struct Solution;
impl Solution {
fn find_length_of_lcis(nums: Vec<i32>) -> i32 {
let n = nums.len();
if n == 0 {
return 0;
}
let mut i: usize = 0;
let mut j: usize = i;
let mut res: usize = 1;
while i < n {
while j + 1 < n && nums[j + 1] > nums[j] {
j += 1;
}
res = usize::max(j - i + 1, res);
i = j + 1;
j = i;
}
res as i32
}
}
#[test]
fn test() {
let nums = vec![1, 3, 5, 4, 7];

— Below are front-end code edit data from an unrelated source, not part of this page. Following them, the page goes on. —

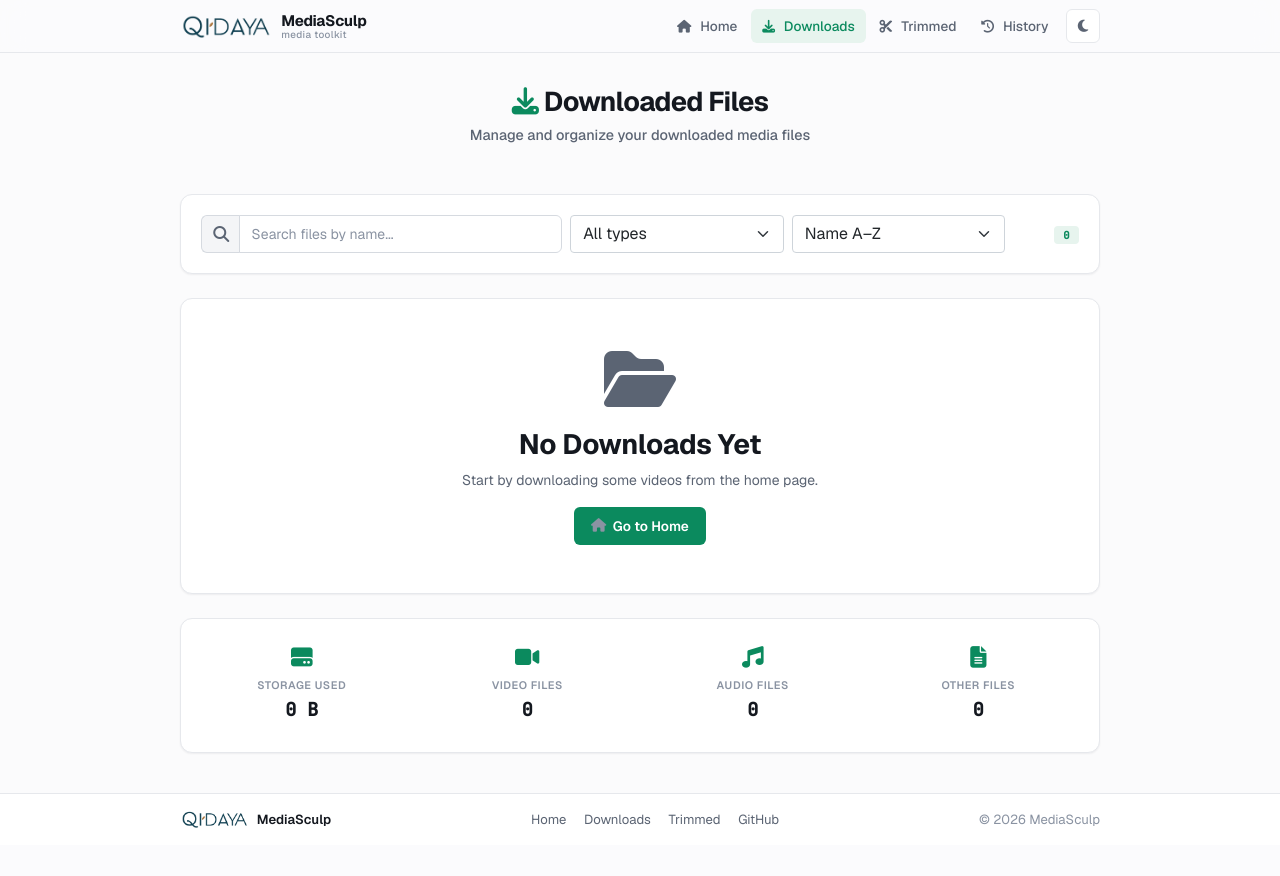
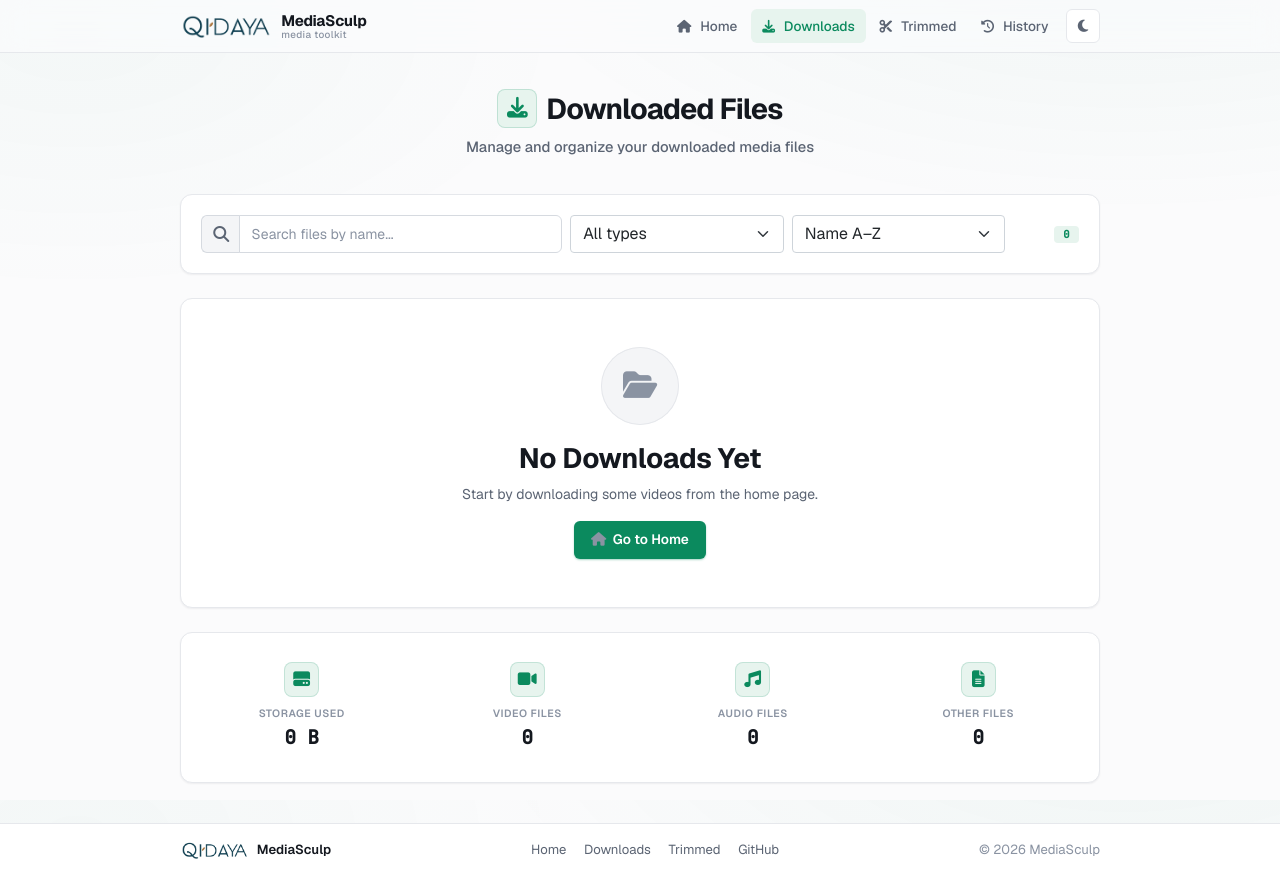
Before and after one commit to bomino/MediaSculp2.0, a Flask app: page /downloads in a window 1280 px wide. Before the commit the page ends 828 px from the top, so only its background shows below. Run offline with Flask 3, Linux system fonts and the light colour scheme; data that the repository does not hold is empty; some libraries are stand-ins or nearby versions.

Commit message:
Polish the UI across every page (light + dark)
A cohesive visual pass within the existing emerald/token system: subtle
layered background depth, a chip-framed hero icon, status/type badges as
pills with a state dot, table rhythm plus an accent bar on row hover,
composed empty states (icon in a soft circle), stat tiles with chip icons,
a gradient progress bar, and depth on primary buttons. Also fixes action
buttons wrapping (white-space: nowrap). Shared CSS, so all pages benefit.

Co-Authored-By: Claude Opus 4.8 (1M context) <noreply@anthropic.com>
Claude-Session: https://claude.ai/code/session_01JfnxF37V1LaWC7sCK9qzfo

```diff
--- a/static/styles.css
+++ b/static/styles.css
@@ -5,7 +5,8 @@
     --font-mono: 'JetBrains Mono', ui-monospace, 'SF Mono', Menlo, Consolas, monospace;
 
     --bg: #FBFBFC;
-    --bg-tint: transparent;
+    --bg-tint: radial-gradient(1100px 520px at 88% -12%, rgba(11, 138, 94, 0.05), transparent 60%),
+               radial-gradient(900px 480px at 6% 4%, rgba(11, 138, 94, 0.03), transparent 55%);
     --surface: #FFFFFF;
     --surface-2: #F4F5F7;
     --surface-glass: rgba(251, 251, 252, 0.72);
@@ -264,25 +266,42 @@ a:hover { color: var(--accent-hover); }
 /* Hero */
 .hero-section {
     text-align: center;
-    margin-bottom: 1.5rem;
-    padding: 0.5rem 0;
+    margin-bottom: 1.75rem;
+    padding: 0.75rem 0 0.5rem;
 }
 
 .hero-title {
-    font-size: 1.7rem;
-    font-weight: 700;
+    font-size: 1.8rem;
+    font-weight: 720;
     color: var(--text);
-    letter-spacing: -0.025em;
-    margin-bottom: 0.35rem;
+    letter-spacing: -0.028em;
+    margin-bottom: 0.45rem;
     text-wrap: balance;
+    display: inline-flex;
+    align-items: center;
+    gap: 0.6rem;
 }
 
-.hero-title i { color: var(--accent); }
+.hero-title i {
+    color: var(--accent);
+    background: var(--accent-weak);
+    width: 1.9em;
+    height: 1.9em;
+    display: inline-flex;
+    align-items: center;
+    justify-content: center;
+    border-radius: var(--r-md);
+    font-size: 0.72em;
+    box-shadow: inset 0 0 0 1px color-mix(in srgb, var(--accent) 18%, transparent);
+}
 
 .hero-subtitle {
-    font-size: 0.9rem;
+    font-size: 0.92rem;
     color: var(--text-muted);
     font-weight: 450;
+    max-width: 60ch;
+    margin: 0 auto;
+    text-wrap: balance;
 }
 
 /* Segmented tab control */
@@ -523,6 +542,7 @@ select.form-control {
     color: var(--btn-fg);
     cursor: pointer;
     text-decoration: none;
+    white-space: nowrap;
     transition: transform var(--dur) var(--ease), background var(--dur) var(--ease), border-color var(--dur) var(--ease), box-shadow var(--dur) var(--ease);
 }
 
@@ -534,8 +554,10 @@ select.form-control {
     --btn-bg: var(--accent);
     --btn-fg: var(--accent-contrast);
     --btn-bd: transparent;
+    box-shadow: 0 1px 2px color-mix(in srgb, var(--accent) 35%, transparent);
 }
-.btn-primary:hover { background: var(--accent-hover); border-color: transparent; box-shadow: var(--shadow-sm); }
+.btn-primary:hover { background: var(--accent-hover); border-color: transparent; box-shadow: 0 4px 12px -2px color-mix(in srgb, var(--accent) 45%, transparent); }
+.btn-primary:active { box-shadow: 0 1px 2px color-mix(in srgb, var(--accent) 35%, transparent); }
 
 .btn-success {
     --btn-bg: var(--accent);
@@ -842,18 +888,29 @@ select.form-control {
 .upload-area .upload-icon { font-size: 2.25rem; color: var(--accent); margin-bottom: 0.75rem; }
 
 /* Stat tiles (downloads / trimmed footers) */
-.stat { text-align: center; padding: 0.5rem 0.25rem; }
-.stat i { font-size: 1.35rem; color: var(--accent); }
+.stat { text-align: center; padding: 0.6rem 0.4rem; }
+.stat i {
+    font-size: 1.05rem;
+    color: var(--accent);
+    background: var(--accent-weak);
+    width: 2.2rem;
+    height: 2.2rem;
+    display: inline-flex;
+    align-items: center;
+    justify-content: center;
+    border-radius: var(--r-md);
+    box-shadow: inset 0 0 0 1px color-mix(in srgb, var(--accent) 16%, transparent);
+}
 .stat h6 {
-    font-size: 0.68rem;
+    font-size: 0.66rem;
     text-transform: uppercase;
     letter-spacing: 0.05em;
     color: var(--text-faint);
-    margin: 0.5rem 0 0.2rem;
+    margin: 0.6rem 0 0.2rem;
     font-weight: 600;
 }
 .stat p {
-    font-size: 1.15rem;
+    font-size: 1.2rem;
     font-weight: 680;
     margin: 0;
     color: var(--text);
@@ -942,6 +999,20 @@ video.rounded, video.shadow-sm { border: 1px solid var(--border); }
 /* Empty states */
 .card-body.text-center.py-5 i { color: var(--text-faint); }
 
+.empty-icon {
+    display: inline-flex;
+    align-items: center;
+    justify-content: center;
+    width: 78px;
+    height: 78px;
+    border-radius: 50%;
+    background: var(--surface-2);
+    color: var(--text-faint) !important;
+    font-size: 1.9rem !important;
+    margin-bottom: 1rem !important;
+    box-shadow: inset 0 0 0 1px var(--border);
+}
+
 /* Slim footer */
 .site-footer {
     margin-top: auto;
--- a/templates/downloads.html
+++ b/templates/downloads.html
@@ -138,11 +138,11 @@
                         </td>
                         <td>
                             {% if kind == 'video' %}
-                                <span class="badge badge-danger">VIDEO</span>
+                                <span class="badge badge-dot badge-danger">VIDEO</span>
                             {% elif kind == 'audio' %}
-                                <span class="badge badge-success">AUDIO</span>
+                                <span class="badge badge-dot badge-success">AUDIO</span>
                             {% else %}
-                                <span class="badge badge-secondary">OTHER</span>
+                                <span class="badge badge-dot badge-secondary">OTHER</span>
                             {% endif %}
                         </td>
                         <td class="text-nowrap"><small class="text-muted">{{ file.size | filesizeformat }}</small></td>
@@ -169,7 +169,7 @@
 {% else %}
 <div class="card">
     <div class="card-body text-center py-5">
-        <i class="fas fa-folder-open" style="font-size: 4rem; color: var(--text-muted); margin-bottom: 1rem;"></i>
+        <i class="fas fa-folder-open empty-icon"></i>
         <h3>No Downloads Yet</h3>
         <p class="text-muted">Start by downloading some videos from the home page.</p>
         <a href="/" class="btn btn-primary">
--- a/templates/trimmed_videos.html
+++ b/templates/trimmed_videos.html
@@ -152,7 +152,7 @@
 {% else %}
 <div class="card">
     <div class="card-body text-center py-5">
-        <i class="fas fa-video-slash" style="font-size: 4rem; color: var(--text-muted); margin-bottom: 1rem;"></i>
+        <i class="fas fa-video-slash empty-icon"></i>
         <h3>No Trimmed Videos Yet</h3>
         <p class="text-muted">Start by trimming some videos from the home page.</p>
         <a href="/" class="btn btn-primary">
```
Also changed, not shown: other parts of static/styles.css (+31 -6 lines), templates/history.html (+6 -6 lines).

assert_eq!(Solution::find_length_of_lcis(nums), 3);
let nums = vec![2, 2, 2, 2, 2];
assert_eq!(Solution::find_length_of_lcis(nums), 1);
}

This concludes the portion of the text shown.